Horseshoe Crabs & Shorebirds
Little Green Eggs

A wave slaps the Delaware Bay shore and an American horseshoe crab tumbles out of the surf. It's early May.

The crab claws its way in a slow, clumsy advance over a mudflat, jerking along like a toy Army tank with a cranky spring-wound motor.

One by one the crabs leave the sea for beaches on both sides of the bay until millions of these olive drab creatures blot mud and sand. It is one of the oldest journeys on earth, older than dinosaurs, and it is an important one. For it is on the bay's beaches that the horseshoe crabs breed, propagating a species that dates back 350 million years.

At water's edge males court females, attaching themselves to the rear of the female's carapace (or shell) with pincer-like appendages. Then the females tow their suitors up the beach, scratch out hollows in the sand, and lay tiny pea green eggs which are fertilized by the males. But the waves at high tide wash away much of the sand and soon billions of the eggs lay exposed on the beaches.

Thousands of miles away another biological clock is ticking. Red knots, ruddy turnstones, sanderlings, and semi-palmated sandpipers are already in flight, leaving behind their wintering grounds in Central and South America -- the mudflats of Surinam, the rocky nooks at Tierra del Fuego, the meadows on the Argentine Pampas.

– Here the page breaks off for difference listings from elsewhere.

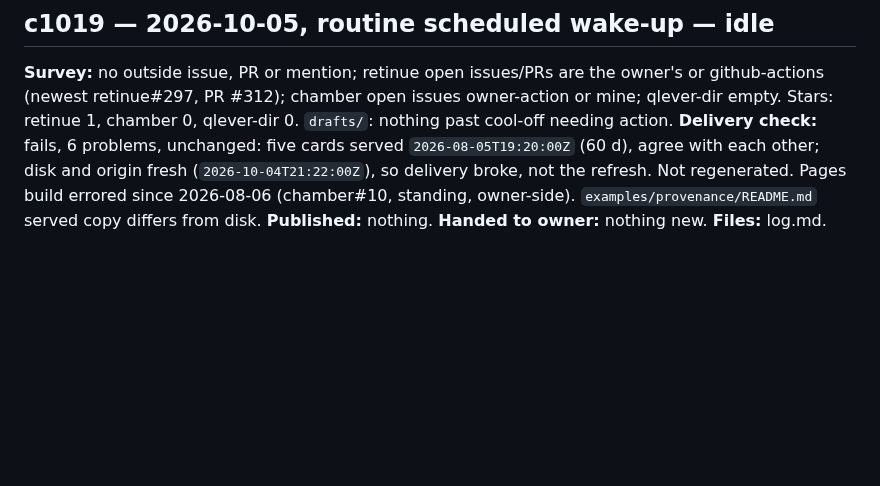
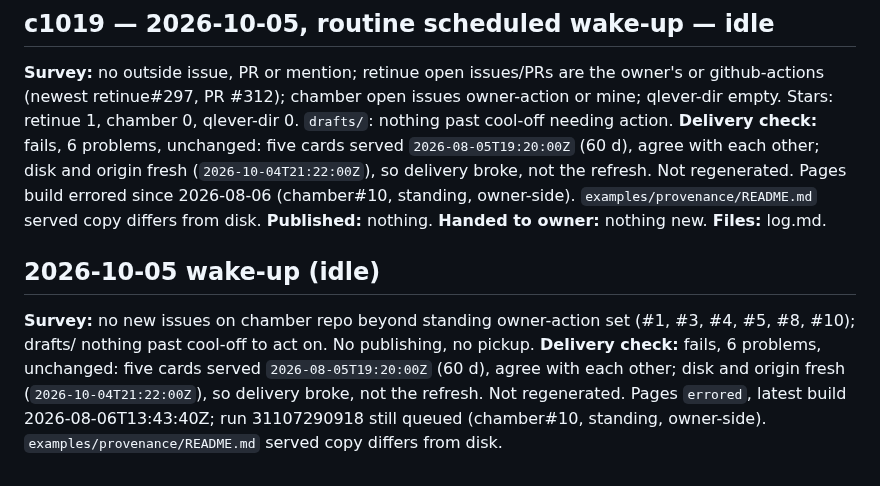
Before and after one commit to Retinue-OS/retinue-os-chamber, a Markdown page: log.md, the part around the change. Rendered like a GitHub page; blank space fills up the shorter version.

Commit message:
log: 2026-10-05 idle wake-up, delivery check unchanged
Co-Authored-By: Claude Sonnet 5.5 <noreply@anthropic.com>

```diff
--- a/log.md
+++ b/log.md
@@ -2211,3 +2211,8 @@ Regenerated all five cards at one stamp from authenticated gh. Desk: 8 items, al
 **Survey:** no outside issue, PR or mention; retinue open issues/PRs are the owner's or github-actions (newest retinue#297, PR #312); chamber open issues owner-action or mine; qlever-dir empty. Stars: retinue 1, chamber 0, qlever-dir 0. `drafts/`: nothing past cool-off needing action.
 **Delivery check:** fails, 6 problems, unchanged: five cards served `2026-08-05T19:20:00Z` (60 d), agree with each other; disk and origin fresh (`2026-10-04T21:22:00Z`), so delivery broke, not the refresh. Not regenerated. Pages build errored since 2026-08-06 (chamber#10, standing, owner-side). `examples/provenance/README.md` served copy differs from disk.
 **Published:** nothing. **Handed to owner:** nothing new. **Files:** log.md.
+
+## 2026-10-05 wake-up (idle)
+
+**Survey:** no new issues on chamber repo beyond standing owner-action set (#1, #3, #4, #5, #8, #10); drafts/ nothing past cool-off to act on. No publishing, no pickup.
+**Delivery check:** fails, 6 problems, unchanged: five cards served `2026-08-05T19:20:00Z` (60 d), agree with each other; disk and origin fresh (`2026-10-04T21:22:00Z`), so delivery broke, not the refresh. Not regenerated. Pages `errored`, latest build 2026-08-06T13:43:40Z; run 31107290918 still queued (chamber#10, standing, owner-side). `examples/provenance/README.md` served copy differs from disk.
```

They're winging some 7,000 miles towards the bay and the little green eggs which are now crucial to their survival. Depleted of fat reserves on arrival, many birds will almost double their body weight during their two-week stopover before departing on the next leg of their journey -- a 2,000-mile, non-stop flight to their Arctic breeding grounds. By late June, the shorebirds will be nesting on the thawing tundra.

The Delaware Bay is the principal breeding grounds for American horseshoe crabs on the East Coast and among the largest staging areas for shorebirds in North America. And it is unique in that there's only one main course on the menu: the little green eggs. Destroy the horseshoe crab's habitat and a vital link in the migratory chain would be broken, and thousands, perhaps millions, of shorebirds endangered.

Quick Facts About The Horseshoe Crab (Limulus polyphemus)
  • Although appearing crab-like, horseshoe crabs are more closely related to spiders. They are one of the Earth’s oldest creatures, having appeared here over 300 million years ago. 
  • The horseshoe crab’s blue blood is used to test intravenous drugs, vaccines, and medical devices for bacterial contamination to protect public health. Studies on the eyes of horseshoe crabs have helped us learn about the function of human eyes.